Human history is full of cause and effect relationships. The 21st Century is no exception.
In 1439, when the the movable-type press was invented, its use to print and distribute literature, to the common people, encountered great amounts of opposition from the traditionalist forces, namely the Catholic church. Less than 100 years later, Martin Luther nailed his 95 Theses to the doors of his local church, making a triumphant stand for his own ability to think for himself and setting the events of the Protestant Reformation into motion.
Today, Internet giant Google encounters opposition from many as it pushes to make books and texts more accessible to over the Internet through it’s Google Books Library Project. Perhaps this opposition to Google’s project is a last ditch effort by publishers, news agencies and authors to preserve their own vitality in a world where they are quickly becoming the information middle-man. As the distribution of information has become more comprehensive and more easily accessible, there has been a rise in citizen journalism and citizen’s correction of journalism.
On Wednesday, October 6, the New York Times printed the article “In E-Books, It’s an Army vs. Google.” This article focused on Google’s negative publicity and gave very little information on Google’s support and where it comes from. Nor did the article mention successful projects, like Project Gutenberg, that have similarities with Google Books Library Project and have been largely successful. The article also used the word “ambitious” more than once to describe Google’s plan. (I wonder if the writer of this article looks as much like Brutus as he sounds…)
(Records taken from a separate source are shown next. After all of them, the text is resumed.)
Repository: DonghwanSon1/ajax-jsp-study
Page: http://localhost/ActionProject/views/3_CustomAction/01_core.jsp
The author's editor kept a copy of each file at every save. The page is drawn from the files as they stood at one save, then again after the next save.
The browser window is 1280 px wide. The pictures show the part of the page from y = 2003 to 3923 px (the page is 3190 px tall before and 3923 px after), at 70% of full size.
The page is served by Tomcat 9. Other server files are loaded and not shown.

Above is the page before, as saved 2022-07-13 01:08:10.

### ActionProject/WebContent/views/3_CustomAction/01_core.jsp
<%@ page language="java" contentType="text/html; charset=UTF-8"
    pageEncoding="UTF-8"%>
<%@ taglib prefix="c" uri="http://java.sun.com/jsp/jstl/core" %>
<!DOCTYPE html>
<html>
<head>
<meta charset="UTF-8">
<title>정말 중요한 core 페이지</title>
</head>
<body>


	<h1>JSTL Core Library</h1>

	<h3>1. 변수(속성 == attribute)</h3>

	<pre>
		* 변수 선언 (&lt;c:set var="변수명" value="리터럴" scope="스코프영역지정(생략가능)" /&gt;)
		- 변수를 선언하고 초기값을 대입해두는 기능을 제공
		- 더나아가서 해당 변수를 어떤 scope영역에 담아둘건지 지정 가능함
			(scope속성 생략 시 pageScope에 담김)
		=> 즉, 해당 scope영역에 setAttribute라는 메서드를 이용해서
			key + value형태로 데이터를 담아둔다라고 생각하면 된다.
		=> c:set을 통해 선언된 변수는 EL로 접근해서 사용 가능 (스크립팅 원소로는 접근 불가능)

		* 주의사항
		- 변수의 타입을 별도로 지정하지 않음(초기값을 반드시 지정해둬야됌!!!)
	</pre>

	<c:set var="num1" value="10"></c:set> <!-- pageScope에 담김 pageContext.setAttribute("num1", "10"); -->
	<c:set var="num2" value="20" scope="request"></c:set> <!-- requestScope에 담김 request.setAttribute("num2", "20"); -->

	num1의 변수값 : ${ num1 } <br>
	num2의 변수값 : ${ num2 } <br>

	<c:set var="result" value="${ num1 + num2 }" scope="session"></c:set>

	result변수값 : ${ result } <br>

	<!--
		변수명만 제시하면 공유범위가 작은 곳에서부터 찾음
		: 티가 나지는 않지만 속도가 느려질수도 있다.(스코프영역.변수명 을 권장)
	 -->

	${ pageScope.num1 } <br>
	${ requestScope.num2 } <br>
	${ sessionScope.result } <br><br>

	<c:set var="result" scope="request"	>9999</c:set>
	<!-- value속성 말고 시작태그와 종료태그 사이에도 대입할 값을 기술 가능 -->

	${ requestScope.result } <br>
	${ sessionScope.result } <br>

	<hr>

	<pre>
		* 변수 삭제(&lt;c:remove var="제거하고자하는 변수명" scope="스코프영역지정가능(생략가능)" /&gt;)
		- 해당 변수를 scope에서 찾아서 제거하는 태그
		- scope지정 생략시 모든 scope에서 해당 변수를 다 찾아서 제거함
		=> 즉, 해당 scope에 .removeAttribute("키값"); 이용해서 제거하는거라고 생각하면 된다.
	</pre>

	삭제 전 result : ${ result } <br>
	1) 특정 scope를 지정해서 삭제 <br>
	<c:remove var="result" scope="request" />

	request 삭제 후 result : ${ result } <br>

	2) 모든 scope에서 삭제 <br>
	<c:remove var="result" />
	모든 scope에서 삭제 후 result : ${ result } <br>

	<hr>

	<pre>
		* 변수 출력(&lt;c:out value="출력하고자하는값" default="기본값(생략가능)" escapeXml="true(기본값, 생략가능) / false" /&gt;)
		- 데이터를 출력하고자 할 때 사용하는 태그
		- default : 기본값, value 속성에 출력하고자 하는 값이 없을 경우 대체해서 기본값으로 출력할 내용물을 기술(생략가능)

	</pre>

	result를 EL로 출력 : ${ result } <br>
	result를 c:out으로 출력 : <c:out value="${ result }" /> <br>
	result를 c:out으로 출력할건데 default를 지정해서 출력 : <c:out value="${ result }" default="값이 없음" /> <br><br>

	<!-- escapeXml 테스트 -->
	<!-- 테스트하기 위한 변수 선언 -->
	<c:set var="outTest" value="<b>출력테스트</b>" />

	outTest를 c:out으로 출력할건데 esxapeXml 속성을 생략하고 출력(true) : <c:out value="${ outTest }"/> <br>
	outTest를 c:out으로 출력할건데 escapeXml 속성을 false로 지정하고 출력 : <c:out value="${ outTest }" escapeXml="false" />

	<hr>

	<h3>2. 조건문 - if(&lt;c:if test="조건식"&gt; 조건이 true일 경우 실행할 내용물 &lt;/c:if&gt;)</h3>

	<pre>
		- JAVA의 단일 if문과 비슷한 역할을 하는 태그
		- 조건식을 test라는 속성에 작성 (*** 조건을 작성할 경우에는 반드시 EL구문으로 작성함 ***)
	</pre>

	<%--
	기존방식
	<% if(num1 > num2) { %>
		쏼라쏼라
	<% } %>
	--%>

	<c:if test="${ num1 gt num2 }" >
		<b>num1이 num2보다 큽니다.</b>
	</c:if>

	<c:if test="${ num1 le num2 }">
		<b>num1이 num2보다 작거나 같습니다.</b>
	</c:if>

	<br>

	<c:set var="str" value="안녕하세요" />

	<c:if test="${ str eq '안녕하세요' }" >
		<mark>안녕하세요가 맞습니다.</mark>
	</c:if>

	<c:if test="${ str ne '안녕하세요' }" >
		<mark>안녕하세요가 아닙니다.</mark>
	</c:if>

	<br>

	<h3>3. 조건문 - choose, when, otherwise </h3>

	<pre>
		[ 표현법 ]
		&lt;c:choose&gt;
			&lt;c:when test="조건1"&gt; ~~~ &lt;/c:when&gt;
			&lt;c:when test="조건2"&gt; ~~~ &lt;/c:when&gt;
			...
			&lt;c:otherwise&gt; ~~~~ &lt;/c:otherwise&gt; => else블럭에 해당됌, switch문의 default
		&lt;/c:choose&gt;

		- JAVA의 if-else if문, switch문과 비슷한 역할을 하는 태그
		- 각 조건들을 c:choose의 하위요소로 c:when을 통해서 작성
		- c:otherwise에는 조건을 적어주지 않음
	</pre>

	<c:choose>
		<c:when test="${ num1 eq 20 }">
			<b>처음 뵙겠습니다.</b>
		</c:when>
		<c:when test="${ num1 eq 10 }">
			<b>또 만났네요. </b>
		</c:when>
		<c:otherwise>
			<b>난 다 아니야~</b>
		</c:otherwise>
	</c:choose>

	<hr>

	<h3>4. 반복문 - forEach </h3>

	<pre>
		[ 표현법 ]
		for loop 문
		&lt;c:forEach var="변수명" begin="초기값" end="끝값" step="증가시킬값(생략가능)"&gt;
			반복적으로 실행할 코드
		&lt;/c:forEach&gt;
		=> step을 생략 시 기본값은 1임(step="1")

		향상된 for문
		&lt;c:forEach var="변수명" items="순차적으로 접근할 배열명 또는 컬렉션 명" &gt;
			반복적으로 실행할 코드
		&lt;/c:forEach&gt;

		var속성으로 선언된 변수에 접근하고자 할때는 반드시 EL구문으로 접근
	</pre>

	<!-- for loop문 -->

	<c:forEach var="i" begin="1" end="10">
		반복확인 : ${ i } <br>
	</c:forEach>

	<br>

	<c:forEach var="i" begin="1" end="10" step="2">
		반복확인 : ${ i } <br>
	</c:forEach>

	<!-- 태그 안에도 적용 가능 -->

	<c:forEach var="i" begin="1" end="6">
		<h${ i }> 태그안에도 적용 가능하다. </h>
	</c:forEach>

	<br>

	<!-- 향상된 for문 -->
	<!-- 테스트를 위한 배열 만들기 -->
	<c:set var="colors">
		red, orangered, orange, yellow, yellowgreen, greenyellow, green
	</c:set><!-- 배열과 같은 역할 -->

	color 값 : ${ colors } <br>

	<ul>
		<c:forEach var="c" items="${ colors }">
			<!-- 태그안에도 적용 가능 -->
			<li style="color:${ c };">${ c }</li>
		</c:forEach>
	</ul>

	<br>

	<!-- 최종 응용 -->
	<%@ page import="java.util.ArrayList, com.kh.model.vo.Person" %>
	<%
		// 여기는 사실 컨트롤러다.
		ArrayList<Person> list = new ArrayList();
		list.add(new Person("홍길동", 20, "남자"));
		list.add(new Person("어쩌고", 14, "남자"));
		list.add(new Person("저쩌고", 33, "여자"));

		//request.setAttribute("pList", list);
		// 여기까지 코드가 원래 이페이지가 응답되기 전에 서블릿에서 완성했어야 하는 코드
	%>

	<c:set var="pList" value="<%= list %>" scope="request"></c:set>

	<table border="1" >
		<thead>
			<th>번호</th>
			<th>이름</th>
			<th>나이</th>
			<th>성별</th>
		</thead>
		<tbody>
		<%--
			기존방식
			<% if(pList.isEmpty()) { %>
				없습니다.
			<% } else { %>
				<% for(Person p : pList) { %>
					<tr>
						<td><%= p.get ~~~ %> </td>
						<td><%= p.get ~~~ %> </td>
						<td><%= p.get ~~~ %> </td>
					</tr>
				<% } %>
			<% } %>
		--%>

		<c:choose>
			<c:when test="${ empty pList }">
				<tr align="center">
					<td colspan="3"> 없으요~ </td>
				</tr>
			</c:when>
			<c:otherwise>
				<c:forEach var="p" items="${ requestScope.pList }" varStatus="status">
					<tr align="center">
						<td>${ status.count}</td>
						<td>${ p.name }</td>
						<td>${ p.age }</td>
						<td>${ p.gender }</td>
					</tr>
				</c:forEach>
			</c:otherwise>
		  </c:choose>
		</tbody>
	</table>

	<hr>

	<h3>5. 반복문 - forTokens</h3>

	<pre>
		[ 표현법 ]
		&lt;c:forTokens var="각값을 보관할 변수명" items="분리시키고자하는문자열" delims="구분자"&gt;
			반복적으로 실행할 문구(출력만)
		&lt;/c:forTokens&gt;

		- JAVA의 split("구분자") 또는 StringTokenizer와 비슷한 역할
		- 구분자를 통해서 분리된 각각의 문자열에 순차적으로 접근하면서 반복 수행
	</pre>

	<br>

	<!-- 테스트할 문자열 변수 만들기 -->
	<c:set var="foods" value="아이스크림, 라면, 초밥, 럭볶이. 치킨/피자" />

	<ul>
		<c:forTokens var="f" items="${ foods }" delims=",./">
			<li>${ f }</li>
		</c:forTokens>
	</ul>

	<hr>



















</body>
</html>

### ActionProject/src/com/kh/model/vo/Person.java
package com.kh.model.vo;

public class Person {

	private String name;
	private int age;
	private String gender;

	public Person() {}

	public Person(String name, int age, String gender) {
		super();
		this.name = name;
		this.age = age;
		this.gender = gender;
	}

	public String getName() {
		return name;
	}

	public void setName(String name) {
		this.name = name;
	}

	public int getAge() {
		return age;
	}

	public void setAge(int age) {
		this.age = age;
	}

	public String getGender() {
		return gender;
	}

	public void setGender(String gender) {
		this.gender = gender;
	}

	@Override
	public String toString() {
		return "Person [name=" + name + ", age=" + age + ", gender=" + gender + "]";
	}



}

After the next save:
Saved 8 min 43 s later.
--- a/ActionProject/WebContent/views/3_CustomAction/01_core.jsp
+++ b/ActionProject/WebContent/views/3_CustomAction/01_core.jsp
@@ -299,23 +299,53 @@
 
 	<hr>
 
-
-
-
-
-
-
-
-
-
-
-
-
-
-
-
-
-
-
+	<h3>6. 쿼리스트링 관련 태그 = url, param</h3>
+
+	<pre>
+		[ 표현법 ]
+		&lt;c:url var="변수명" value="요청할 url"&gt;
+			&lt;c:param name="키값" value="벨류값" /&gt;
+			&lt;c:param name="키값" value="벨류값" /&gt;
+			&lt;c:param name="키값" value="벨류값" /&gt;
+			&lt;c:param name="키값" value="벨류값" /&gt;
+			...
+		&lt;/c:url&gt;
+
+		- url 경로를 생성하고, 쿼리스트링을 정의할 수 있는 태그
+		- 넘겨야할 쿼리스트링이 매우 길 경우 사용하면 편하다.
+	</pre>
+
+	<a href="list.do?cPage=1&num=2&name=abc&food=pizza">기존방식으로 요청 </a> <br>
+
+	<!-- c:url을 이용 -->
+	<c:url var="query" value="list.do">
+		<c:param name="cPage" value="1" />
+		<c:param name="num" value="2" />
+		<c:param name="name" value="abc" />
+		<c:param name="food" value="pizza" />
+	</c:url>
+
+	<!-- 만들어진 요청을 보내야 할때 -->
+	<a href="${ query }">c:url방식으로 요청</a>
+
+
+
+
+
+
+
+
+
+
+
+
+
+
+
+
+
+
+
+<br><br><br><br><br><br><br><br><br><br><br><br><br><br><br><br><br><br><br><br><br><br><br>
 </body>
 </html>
But, why would the NYTimes put such a negative spin on a project meant to benefit humankind? Newspapers have suffered a few too many injuries from citizen journalists, like Little Green Footballs, who uncover journalism’s flaws like Reutergate and the Killian Document Controversy (a.k.a. Rathergate). The more accessible information becomes to proactive bloggers the harder it becomes for even the most prestigious of newspapers to provide the public with pertinent and accurate information that they are willing to pay for.
Are projects like Google’s and citizen journalists like Charles Johnson bringing about a news reformation? I think so.